About 90 percent of houses in California now have a smart meter, according to Tongue.
“Smart meter data belongs to the users,” said Tongue. “We give people a new way to use it to reduce their energy footprint.”
In a recent study by research firm Forrester, the top reason U.S. smartphone owners opt in to push notification is to be alerted to timely information.
“When an app does this successfully, we found that it changes consumer behavior,” wrote Nicole Dvorak, a data scientist at Forrester, in a January blog post.
Tongue said that of the thousands of OhmConnect users, many are expressing they want more alerts and more opportunities to participate.
“We find that when people receive the alert, they act fast, so we’re figuring out the right ways to increase the number of opportunities for people to participate,” he said.
His team is also exploring game theories to keep people engaged and active. One idea pools a group of participants’ points and a randomly selected participant collects all of the points for a particular week.
Tongue said that some people have even expressed that they should have points taken away for those times when they didn’t reduce energy use during OhmHours. However, OhmConnect tries to keep the experience as positive as possible.
The goal is to get more people involved, which is increasing OhmConnect’s overall impact.
“Today we can save 100s of kilowatts on a daily basis,” said Tongue.
CEO Duesterberg told Green Tech Media recently that he’d like OhmConnect to save megawatts of energy in a day.
According to Tongue, if half of California’s population signed up for OhmConnect, the service could help people save hundreds of gigawatt hours in a year, and save money in the process.
For anyone living outside of California, Tongue recommends asking state legislatures to create energy markets that permit third party participation because this allows residents to sell their reductions back to the grid. He said anyone can visit the OhmConnect site and request the company to support a specific utility in their area.
OhmConnect’s four employees are passionate about smart energy grids. In addition to understanding the energy exchange market, their software skills have turned their service into a hub for people who want to manage internet-connected thermostats and other so-called smart home devices, even electric vehicles.
“There are a lot of personal Internet of Things devices with different interfaces, but we want to help people put them on one interface that works like a universal remote,” said Tongue.
Once all of these items are linked, OhmConnect enables users to automate what happens every time an OhmHour alert arrives, allowing people to reduce energy consumption without lifting a finger.
“It’s immediate and people find it instantly gratifying,” said Tongue.
In fact, OhmConnect has been a bit of a trendspotter, according to Tongue.
“In the past few months, we’ve seen a big jump in the number of Fiat 500E and BMW i3 electric cars being added to OhmConnect,” he said.
Behind the scenes, OhmConnect handles hordes of digital information. The company collects smart grid data from each user every 15 minutes. It balances that data with what’s happening in the energy market and combines it with weather data and zip code information to find the right people to send OhmHour alerts.

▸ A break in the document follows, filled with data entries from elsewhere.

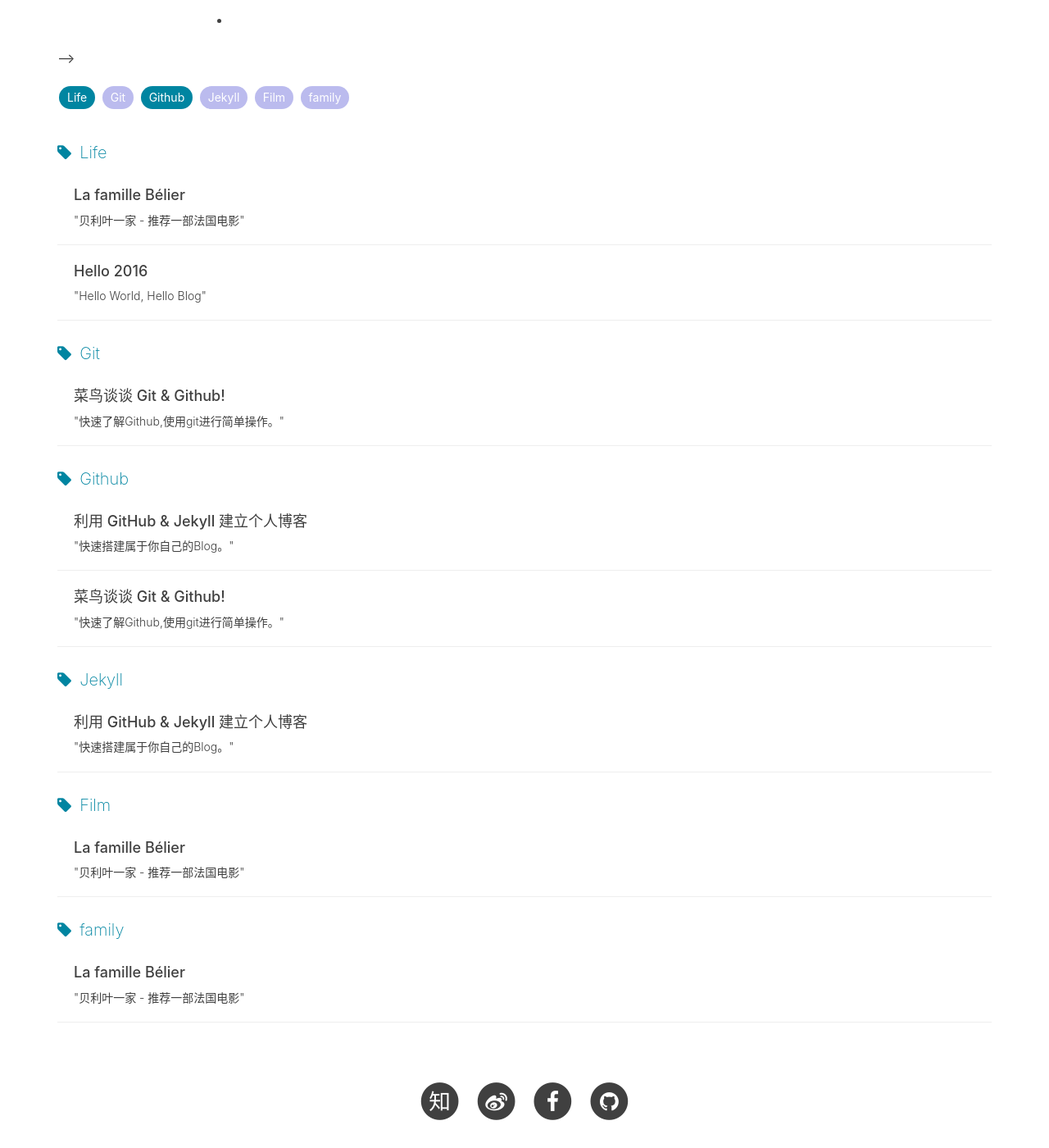
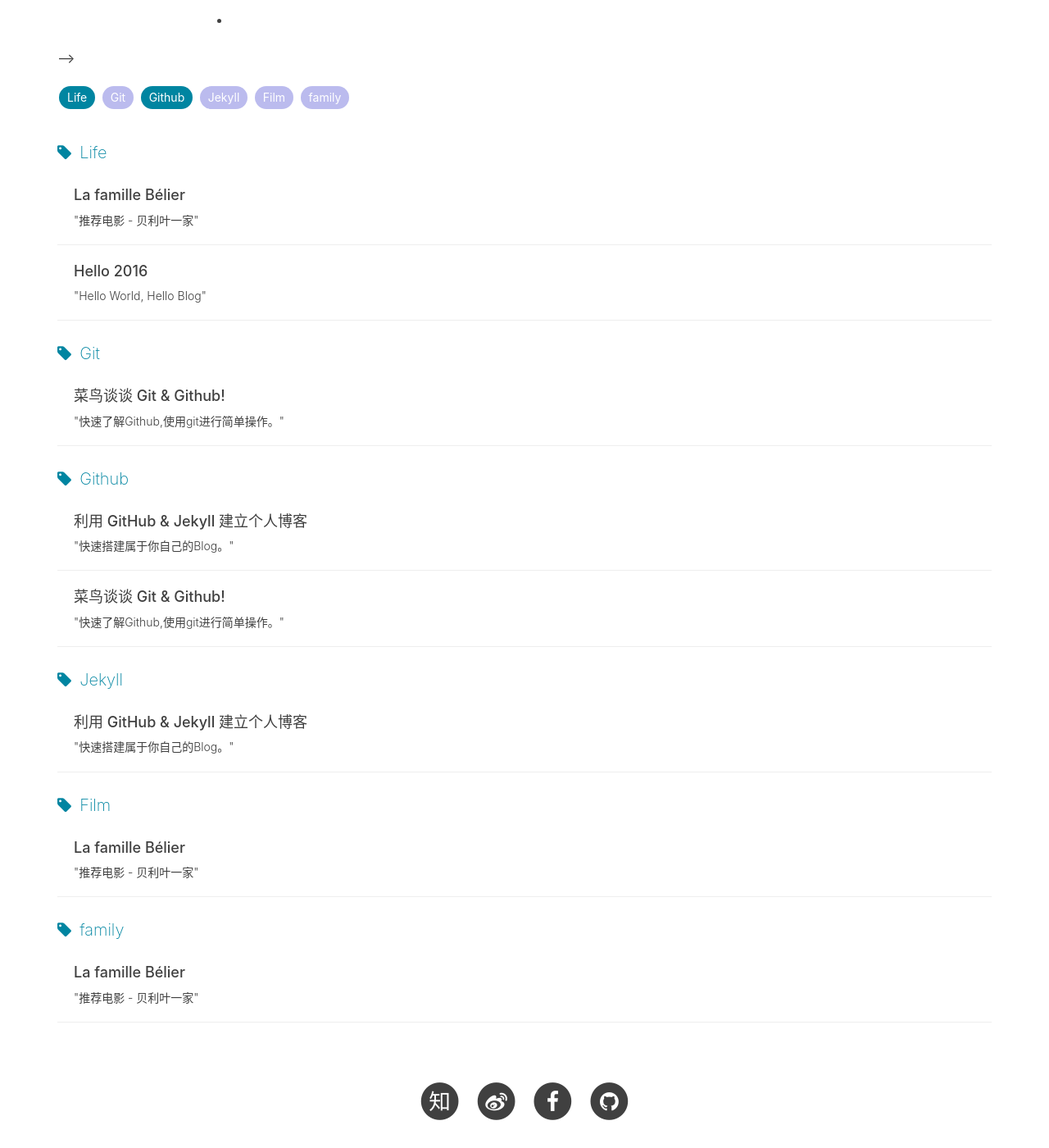
Before and after one commit to RyanYans/RyanYans.github.io, a Jekyll site: the page built from tags.html, in a window 1280 px wide and 1400 px high, scrolled down 446 px. Shown: the whole window at 82% size. Built offline with Jekyll 4.4.1, drawn with Linux system fonts in a browser that asks for light colours; nearby versions of some CDN libraries; comment, search, counter and statistics services are not loaded.

```diff
--- a/_posts/2016-04-02-family.markdown
+++ b/_posts/2016-04-02-family.markdown
@@ -1,7 +1,7 @@
 ---
 layout:     post
 title:      "La famille Bélier"
-subtitle:   " \"贝利叶一家 - 推荐一部法国电影\""
+subtitle:   " \"推荐电影 - 贝利叶一家\""
 date:       2016-04-02 00:30:00
 author:     "RyanYans"
 header-img: "img/post-bg-family.jpg"
@@ -12,7 +12,7 @@
     - family
 ---
 
-##推荐给大家 -- La famille Bélier
+## 推荐给大家 -- La famille Bélier
 
 > Dans la famille Bélier, tout le monde est sourd sauf Paula, 16 ans. Elle est une interprète indispensable à ses parents au quotidien, notamment pour l’exploitation de la ferme familiale. Un jour, poussée par son professeur de musique qui lui a découvert un don pour le chant, elle décide de préparer le concours de Radio France. Un choix de vie qui signifierait pour elle l’éloignement de sa famille et un passage inévitable à l’âge adulte.
 
```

“Currently, we process hundreds of gigabytes of data each day and that is growing steadily as the user base grows and more smart devices are connected to us,” said Tongue.
The OhmConnect site also provides data visualizations that show a house’s energy consumption, including a trickle detector called “vampire use”. The site offer tips such as enabling “sleep mode” on computers, unplugging gadgets when they’re done charging and using powerstrips to turn off whole entertainment systems.
To sign up, visit OhmConnect.